■ BRIEF ■
The answer must consist of every line below containing "part".

[Opening ENTRIES SHOWN section]

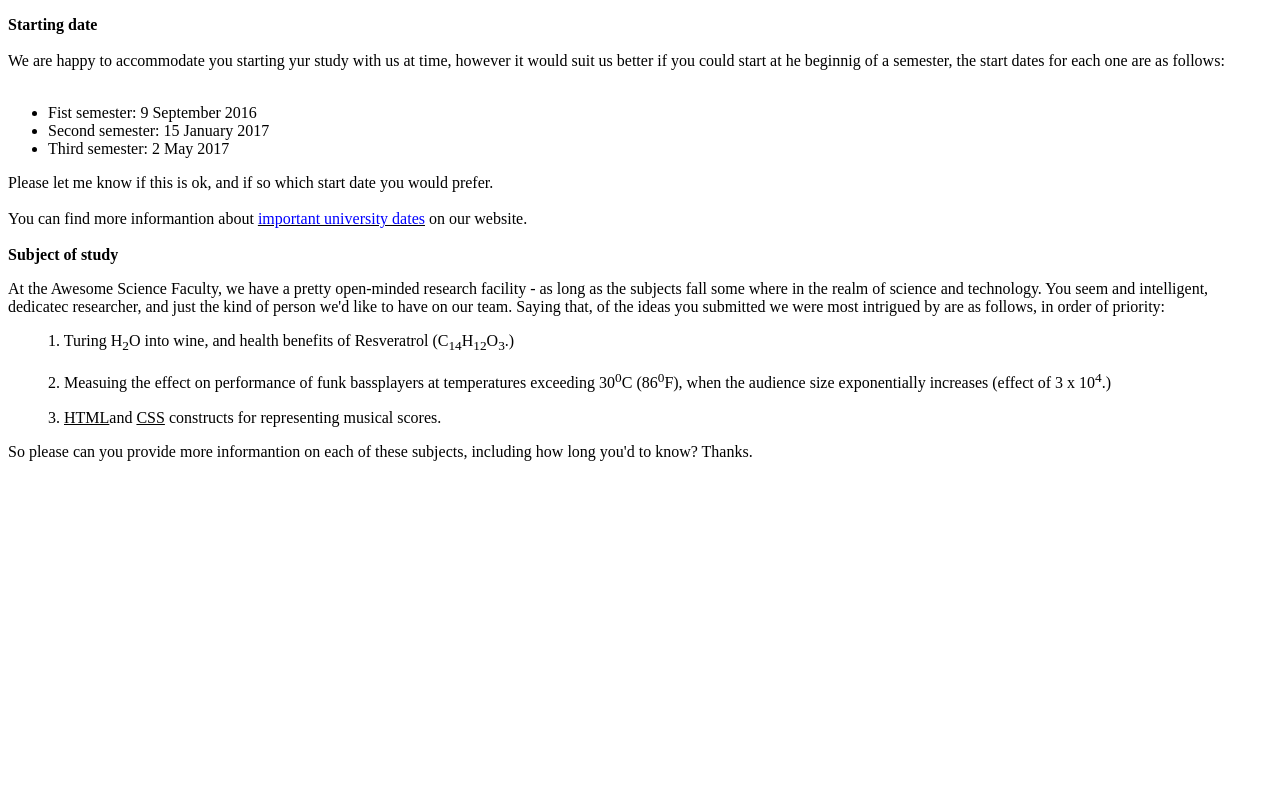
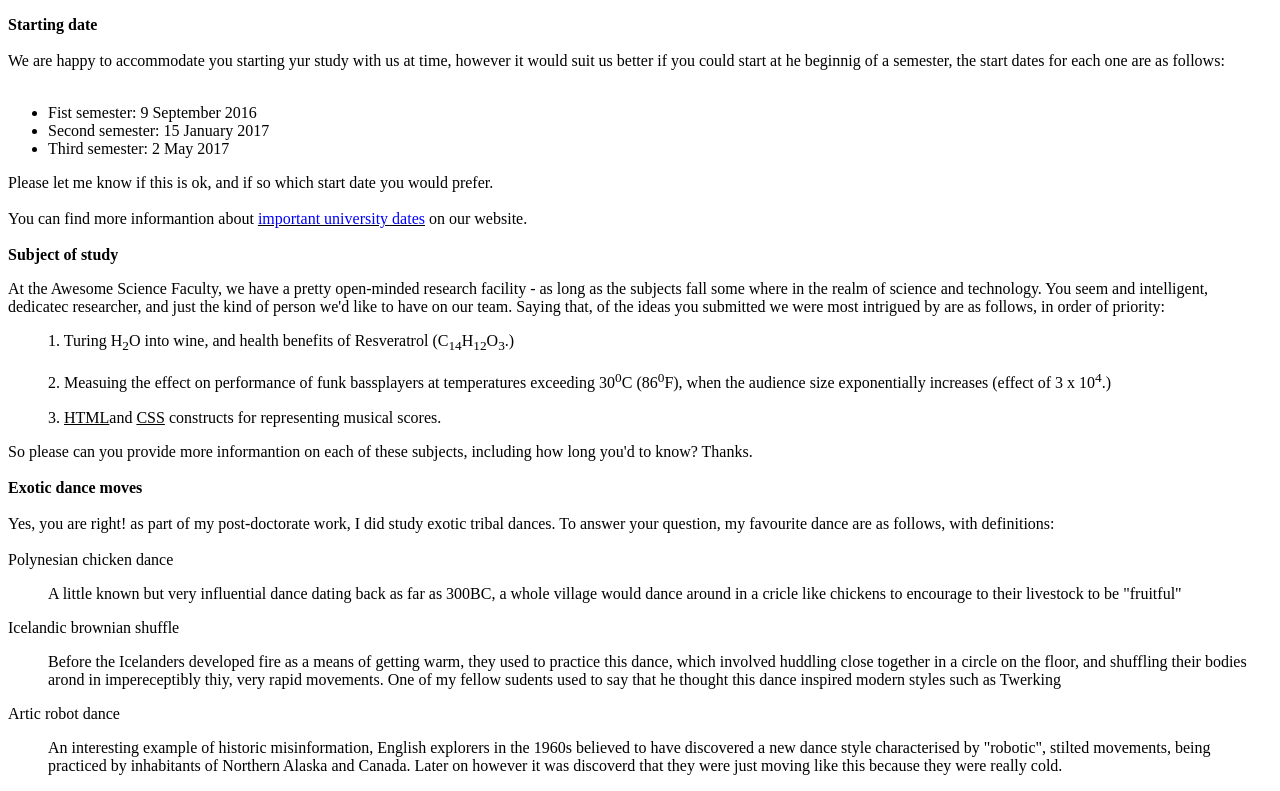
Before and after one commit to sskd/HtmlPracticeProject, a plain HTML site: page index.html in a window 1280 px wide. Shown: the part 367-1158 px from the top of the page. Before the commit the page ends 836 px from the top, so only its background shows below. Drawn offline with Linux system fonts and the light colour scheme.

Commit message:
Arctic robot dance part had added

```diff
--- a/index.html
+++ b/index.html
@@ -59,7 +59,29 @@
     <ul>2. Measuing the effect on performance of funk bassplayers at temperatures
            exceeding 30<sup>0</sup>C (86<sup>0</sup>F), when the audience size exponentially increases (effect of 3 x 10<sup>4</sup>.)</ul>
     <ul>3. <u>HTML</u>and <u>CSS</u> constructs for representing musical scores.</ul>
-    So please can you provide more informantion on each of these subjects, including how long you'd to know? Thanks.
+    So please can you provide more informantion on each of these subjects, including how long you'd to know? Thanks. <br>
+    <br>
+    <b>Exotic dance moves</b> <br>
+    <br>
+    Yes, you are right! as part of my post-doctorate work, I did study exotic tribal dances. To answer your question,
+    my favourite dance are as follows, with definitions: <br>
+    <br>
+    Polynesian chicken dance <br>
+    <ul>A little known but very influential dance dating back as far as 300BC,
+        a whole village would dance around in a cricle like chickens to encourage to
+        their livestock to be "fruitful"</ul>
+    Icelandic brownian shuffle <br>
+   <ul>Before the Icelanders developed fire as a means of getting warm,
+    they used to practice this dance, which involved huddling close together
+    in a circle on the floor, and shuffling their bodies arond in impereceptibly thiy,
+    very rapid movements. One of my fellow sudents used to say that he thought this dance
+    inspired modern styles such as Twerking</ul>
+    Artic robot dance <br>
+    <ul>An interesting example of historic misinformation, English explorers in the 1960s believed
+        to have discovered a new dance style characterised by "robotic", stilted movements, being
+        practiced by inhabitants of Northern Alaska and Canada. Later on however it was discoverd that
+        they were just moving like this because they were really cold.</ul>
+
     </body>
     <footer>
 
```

[Closing ENTRIES SHOWN section]

■ RESPONSE TO THE TASK ■
Before and after one commit to sskd/HtmlPracticeProject, a plain HTML site: page index.html in a window 1280 px wide. Shown: the part 367-1158 px from the top of the page. Before the commit the page ends 836 px from the top, so only its background shows below. Drawn offline with Linux system fonts and the light colour scheme.
Arctic robot dance part had added
+    Yes, you are right! as part of my post-doctorate work, I did study exotic tribal dances. To answer your question,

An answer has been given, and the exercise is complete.